Why it’s time to make line managers your learning heroes
Posted on Feb 07, 2019
Comms & campaigns
We never forget a great teacher, do we? Brilliant teachers have inspired some of the biggest names in the world. People like Bill Gates, Dame Helen Mirren, Oprah Winfrey and Maya Angelou are among those who’ve publicly attributed their success to one of their teachers. But it’s not just famous people who reap the rewards of a supportive teacher: we all do.
Within a workplace context, it’s the line manager who is tasked with empowering employees. In outlining the role of line managers, the Chartered Institute for Personnel & Development (CIPD) states that HR and L&D must give proper consideration to how line managers are developed and managed “on an ongoing basis”.
The required support includes regular feedback, access to relevant, just-in-time training, and help with the development of their people-management skills. Without these, how can they get the best out of the employees they line manage?
The line manager-employee relationship is critical. It affects how the employee views their job, their organisation and the organisation’s values. Employees who are disengaged with their organisation tend to be those who are dissatisfied with their line-managers. In fact, one study of 1,500 employees in the US found that 80% of those who were dissatisfied with their direct manager were disengaged. Ultimately, a lack of engagement usually leads to employees being absent or quitting. And it’s a global issue. A poll of 142 countries by Gallup found that only 13% of employees are engaged at work, while 63% are not engaged and 24% are actively disengaged. The Gallup report links the disaffected workforce with the continuing sluggish global economy and concludes: “Business leaders worldwide must raise the bar on employee engagement.”
If the role of line managers in employee engagement is often forgotten by organisations, then the same can be said for employee training – especially the onboarding process. Who guides new joiners through their day-to-day roles and responsibilities? Their line manager. Who do recruits turn to at a time of need? Their line manager.
But for onboarding programmes to work, clear accountability and ownership is required. Managers need skills, resources and guidelines to support new hires as well as clarity on their responsibilities. L&D should ask: “Are we providing our managers with the right training and resources so they can support our new staff?” And “Shouldn’t we have in place a powerful integrated onboarding experience that supports new employees and their managers?”
Even heroes need help

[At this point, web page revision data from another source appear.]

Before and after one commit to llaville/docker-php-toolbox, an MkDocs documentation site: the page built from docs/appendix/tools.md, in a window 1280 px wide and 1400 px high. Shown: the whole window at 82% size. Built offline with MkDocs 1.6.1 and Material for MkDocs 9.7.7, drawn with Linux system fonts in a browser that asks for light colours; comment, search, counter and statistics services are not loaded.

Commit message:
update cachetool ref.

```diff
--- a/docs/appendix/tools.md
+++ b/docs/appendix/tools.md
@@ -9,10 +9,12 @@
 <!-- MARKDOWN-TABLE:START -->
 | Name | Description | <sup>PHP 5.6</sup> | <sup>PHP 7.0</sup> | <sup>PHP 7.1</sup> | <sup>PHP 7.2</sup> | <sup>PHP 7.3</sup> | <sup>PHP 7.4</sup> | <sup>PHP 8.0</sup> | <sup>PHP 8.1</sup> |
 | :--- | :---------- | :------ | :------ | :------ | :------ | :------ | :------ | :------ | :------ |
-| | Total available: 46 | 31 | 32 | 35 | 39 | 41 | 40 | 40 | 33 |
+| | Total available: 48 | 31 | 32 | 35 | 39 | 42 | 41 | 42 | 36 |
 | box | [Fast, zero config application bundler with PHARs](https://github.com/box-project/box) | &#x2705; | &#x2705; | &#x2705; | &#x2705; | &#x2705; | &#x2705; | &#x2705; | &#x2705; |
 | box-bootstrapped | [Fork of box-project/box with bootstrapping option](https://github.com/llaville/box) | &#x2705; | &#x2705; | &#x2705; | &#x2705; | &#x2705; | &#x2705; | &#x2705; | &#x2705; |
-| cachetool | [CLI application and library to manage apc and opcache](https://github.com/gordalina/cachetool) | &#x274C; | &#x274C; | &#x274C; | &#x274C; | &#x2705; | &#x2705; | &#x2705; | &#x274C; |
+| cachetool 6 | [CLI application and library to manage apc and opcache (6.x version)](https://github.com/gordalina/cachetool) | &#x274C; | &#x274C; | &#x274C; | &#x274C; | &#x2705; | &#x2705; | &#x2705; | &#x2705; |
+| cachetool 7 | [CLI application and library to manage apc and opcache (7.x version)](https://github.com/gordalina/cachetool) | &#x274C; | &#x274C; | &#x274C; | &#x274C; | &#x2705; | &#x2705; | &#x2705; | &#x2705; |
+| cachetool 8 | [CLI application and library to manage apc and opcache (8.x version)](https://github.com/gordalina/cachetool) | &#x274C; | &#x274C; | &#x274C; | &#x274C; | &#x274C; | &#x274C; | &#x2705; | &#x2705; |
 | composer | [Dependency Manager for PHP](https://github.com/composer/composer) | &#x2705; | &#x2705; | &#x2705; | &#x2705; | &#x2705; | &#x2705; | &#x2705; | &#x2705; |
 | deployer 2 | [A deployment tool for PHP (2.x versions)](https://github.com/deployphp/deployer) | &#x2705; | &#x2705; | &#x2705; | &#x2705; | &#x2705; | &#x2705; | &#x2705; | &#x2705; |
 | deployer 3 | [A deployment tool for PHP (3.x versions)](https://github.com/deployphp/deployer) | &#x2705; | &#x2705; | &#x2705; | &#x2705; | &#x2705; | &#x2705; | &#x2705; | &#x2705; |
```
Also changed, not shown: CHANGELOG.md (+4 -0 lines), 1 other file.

In many cases, line managers just aren’t getting the support they need. They want to learn but can’t because they don’t have the time and because the training resources aren’t there. A quarter of managers can’t find learning when they need it, according to research by Towards Maturity; and when they can find the training they’re looking for, 37% are put off by the uninspiring or irrelevant content.
Design for success – design for both!
In our award-winning customer service training with AXA, the whole programme was designed with and around line managers. Before rolling out Inspiring Customer First at the company’s UK contact centre, team leaders took part in an intensive ‘Train the Trainers’ session. As expert coaches and on-the-ground ambassadors, they were then central to the success of the roll-out.
Not all heroes wear capes
The Macleod Report commissioned by the UK Government looked at the employee disengagement crisis that was affecting businesses. The conclusion to be drawn from one of its key points is clear: effective line managers equal more engaged employees.
“By far the major influence on an employee's engagement is the relationship with the immediate manager, reflected in the day-to-day workplace climate. Employers are not generally recognising this: less than 20% of managers have received training in how to engage with and bring out the best in their people.” - Macleod Report
Line managers are in a unique position that affords them super powers as advocates and supporters of employee performance and development. They should be every organisation’s learning heroes. And that’s why they deserve L&D’s special attention.